First things first, I know what ESOP stands for, but don’t ask me about Chapter 8 or 409 (h) details. The point of my message here is to simply put some myths to bed surrounding ESOPS. At the same time, I’d like to shamelessly plug the free webinar we are doing this Wednesday with Kreg Tool (an Iowa ESOP company) and BCC Advisers (and Iowa ESOP consulting firm) We’ll be discussing Kreg’s journey through succession planning and how an ESOP became the right fit for them. Greg Weber of BCC Advisors will also be on hand to talk through the process and benefits of how an ESOP might work for your firm.

You can register here

Myth #1​ //ESOPs are expensive Yes, they are. They do c... Read More

Monday, October 29, 2018

Many business owners believe that they want to sell their businesses to a third party when they first start considering their business exits. Owners who want to start planning for a third-party sale sometimes fear that tight-fisted buyers will be the primary enemy in the way of a successful business exit. However, experience shows that it is business owners who are their own worst enemy when pursuing third-party sales, because they succumb to two common Deal Killers. Briefly, a Deal Killer is a negative aspect of the business or its owner that can kill a deal with a third party if it isn’t resolved before the buyer learns about it. There are several Deal Killers, but two common ones are:... Read More

Monday, October 29, 2018

Building a successful business and minimizing risk may seem like opposite strategies, but typically, they go hand in hand. Once a business matures past the early, sometimes chaotic stages of development, business owners often turn toward actions that can protect them from the unexpected. Common examples of risk mitigation include purchasing life insurance on owners’ lives and insuring any assets crucial to business success. These are valid ways to minimize risk, but rarely are they enough to protect owners and their businesses as they approach their business exits. As you consider how to best protect yourself and your business from risks to your business exit, consider three often overloo... Read More

Tuesday, October 23, 2018
“ Vernon is one of less than 30 firms in the United States that is over 100 years old, has been continuously owned/managed by the same family without interruption and is in the same line of business as during its founding in 1902. Less than 3% of family businesses survive past the third generation and under 1% survive past 4 generations.” – Norman Cohn, Chairman, ASI Publications    Founded in 1902, The Vernon Company markets promotional advertising based solutions for corporate identity needs, including promoting new products or services, improving market share, increasing sales, building customer loyalty, improving safety and morale, thanking customers and employees.   According to... Read More
Wednesday, October 03, 2018

Imagine building your business over several decades, beginning to plan your business exit, then dying unexpectedly before you can implement your plans. Business owners rarely think about how an unexpected death or permanent incapacitation can derail even the most carefully created plans.

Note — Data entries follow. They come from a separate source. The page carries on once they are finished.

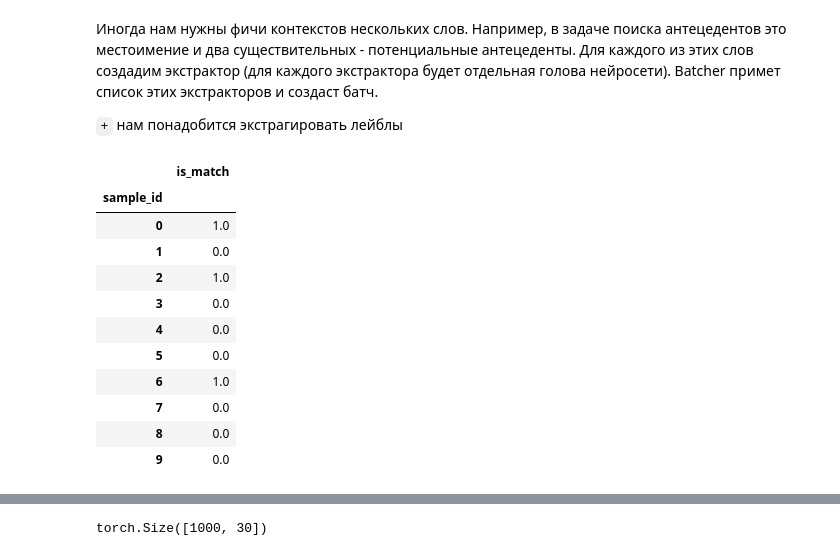
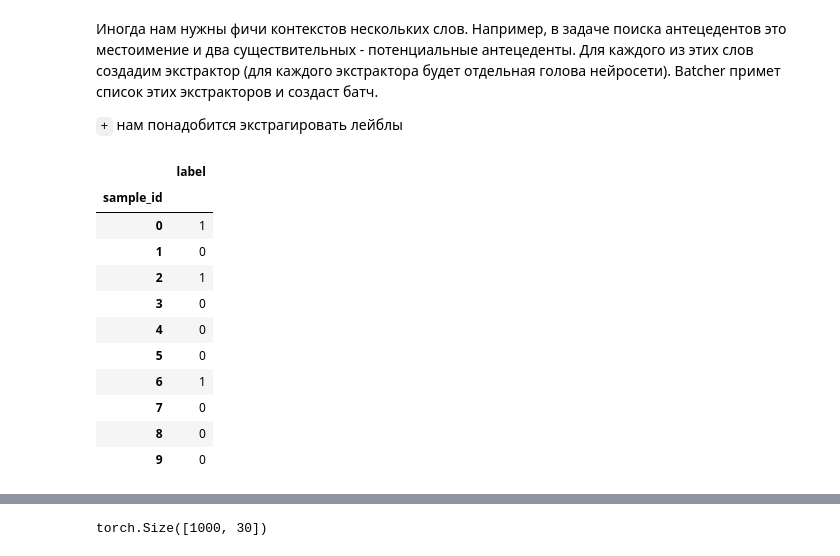
Before and after one commit to okulovsky/grammar_ru, a Jupyter notebook: notebooks/Alex/Sergey's batch GG.ipynb, the cells around one changed output, grey strips where cells are left out. Drawn from its saved outputs; the diff is of its cells as text; code cells hidden in the pictures.

Commit message:
thinking about task in progress

```diff
--- a/notebooks/Alex/Sergey's batch GG.ipynb
+++ b/notebooks/Alex/Sergey's batch GG.ipynb
@@ -103,12 +104,12 @@ extracted
 # %% [markdown]
 #### Пример PlainContextBuilder
 # %%
-pcb = PlainContextBuilder(include_zero_offset=True,
-                          left_to_right_contexts_proportion=0.5)
-pcb.sentence_id_column_name = 'pronoun_sentence_id'
-pcb.word_id_column_name = 'pronoun_word_id'
-contexts = pcb.build_context(idb, context_size=5)
-contexts  # TODO у некоторых только offsset == 1
+pronoun_pcb = PlainContextBuilder(include_zero_offset=True,
+                                  left_to_right_contexts_proportion=0.5)
+pronoun_pcb.sentence_id_column_name = 'pronoun_sentence_id'
+pronoun_pcb.word_id_column_name = 'pronoun_word_id'
+pronoun_contexts = pronoun_pcb.build_context(idb, context_size=5)
+pronoun_contexts  # TODO у некоторых только offsset == 1
 # %% [output]
 |  |  | another_word_id |
 | sample_id | offset |  |
@@ -139,16 +140,18 @@ cdf.loc[cdf.sample_id == 2]
 # %% [markdown]
 Задача AssemblyPoint'a (он же ContextualBinding) - порождать экстракторами батчи в том виде, в котором они будут приняты сетью. Для LSTM будет 3d-тензор. Для Plain-сети будет плоский датафрейм.
 # %%
-plain_context = ContextualBinding(
+def get_plain_context(pcb):
+    return ContextualBinding(
     name='plain_context',
     context_length=3,
     network_type=ContextualNetworkType.Plain,
     hidden_size=[30],
     context_builder=pcb,
-    extractor=CoreExtractor(
-        allow_list=['slovnet'], join_column='another_word_id'),
+    extractor=CoreExtractor(join_column='another_word_id'),
     debug=False
 )
+
+pronoun_plain_context = get_plain_context(pronoun_pcb)
 # %% [markdown]
 **Пояснение:**
 По умолчанию CoreExtractor пытается мерджить по word_id. В нашем случае CoreExtractor отработает после создания PlainContextBuilder'ом двойного индекса.
@@ -158,6 +161,6 @@ plain_context = ContextualBinding(
 # %% [markdown]
 У такой сети на последнем слое hidden_size нейронов. Ее выход можно подать в другую сеть, которая будет выдавать вероятности классов.
 # %%
-context_extractor = plain_context.create_extractor(task=None, bundle=idb)
-context_extractor.fit(idb)
+pronoun_context_extractor = pronoun_plain_context.create_extractor(task=None, bundle=idb)
+pronoun_context_extractor.fit(idb)
 # not_batch = core_extractor.extract(idb)
@@ -175 +167,4 @@ context_extractor.fit(idb)
+# %%
+candidate_context_extractor = candidate_plain_context.create_extractor(task=None, bundle=idb)
+candidate_context_extractor.fit(idb)
 # %%
@@ -184,35 +179,34 @@ factory = plain_context.create_network_factory(
 # %%
 from tg.grammar_ru.ml.components.training_task_factory import Conventions
 from tg.common.ml import dft
 # экстрагирует лейблы. Получается one-hot df. Лейблы пойдут в loss function.
 
 
-def get_binary_extractor():
+def get_binary_label_extractor():
     label_extractor = (bt.PlainExtractor
                        .build(Conventions.LabelFrame)
                        .index()
-                       .apply(take_columns=['is_match'], transformer=None)
-                       )
+                       .apply(take_columns=['label'], transformer=None))
     return label_extractor
 
 
 def test_extractor(extractor, bundle):
     extractor.fit(bundle)
     return extractor.extract(bundle)
 
-test_extractor(get_binary_extractor(), idb).head(10)
+test_extractor(get_binary_label_extractor(), idb).head(10)
 # %% [output]
-|  | is_match |
+|  | label |
 | sample_id |  |
-| 0 | 1.0 |
-| 1 | 0.0 |
-| 2 | 1.0 |
-| 3 | 0.0 |
-| 4 | 0.0 |
-| 5 | 0.0 |
-| 6 | 1.0 |
-| 7 | 0.0 |
-| 8 | 0.0 |
-| 9 | 0.0 |
+| 0 | 1 |
+| 1 | 0 |
+| 2 | 1 |
+| 3 | 0 |
+| 4 | 0 |
+| 5 | 0 |
+| 6 | 1 |
+| 7 | 0 |
+| 8 | 0 |
+| 9 | 0 |
 # %%
 batcher = Batcher(batch_size=1000, extractors=[
```
Also changed, not shown: parts of 27 cells of this notebook.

And it makes sense: If you were always worried about what could go wrong, chances are you’d have never started your business in the first place. But as you approach your business exit, you’ll likely want to take steps that minimize the kinds of outside effects that can cause your planning to fail. One way to do that is to install Business Continuity Instructions. Business Continuity Instructions are a for... Read More

Friday, September 21, 2018

Many business owners take pride in the businesses they’ve built. Some of those owners are so proud and dedicated to their businesses that they’d be happy dying at their desks, doing what they love. They believe that they can wait until they’re ready to begin thinking about what happens when they exit the business, either by choice or otherwise. A few believe that they don’t have to plan for their exits at all. They figure that since they are willing to die in the business, there’s no point in planning for their exits. This might be a flawed mind-set. You may be asking yourself, “If I don’t plan on leaving my business, why would I need Exit Planning?” Many business owners ask us that very... Read More

Thursday, September 20, 2018

Across Iowa, we are experiencing a ‘silver tsunami’ of aging baby boomers. One area of our economy we know this will affect is the changing of ownership in family-owned companies. It is well documented that only about 30 percent of family firms make it to Generation 2 (G2) and a tiny 12 percent make it to Generation 3 (G3). These transitions must be planned carefully and proactively to ensure the firm survives. So how do we do that?

Let’s consider a simplified five-step approach to help organize what can be a very challenging process:

1 Communicate Objectives/Goals/Timelines The focus here is on “Communicate”. Existing ownership and the next generation must take the time... Read More

Monday, September 17, 2018

 

Via Fast Company, by Vivian Giang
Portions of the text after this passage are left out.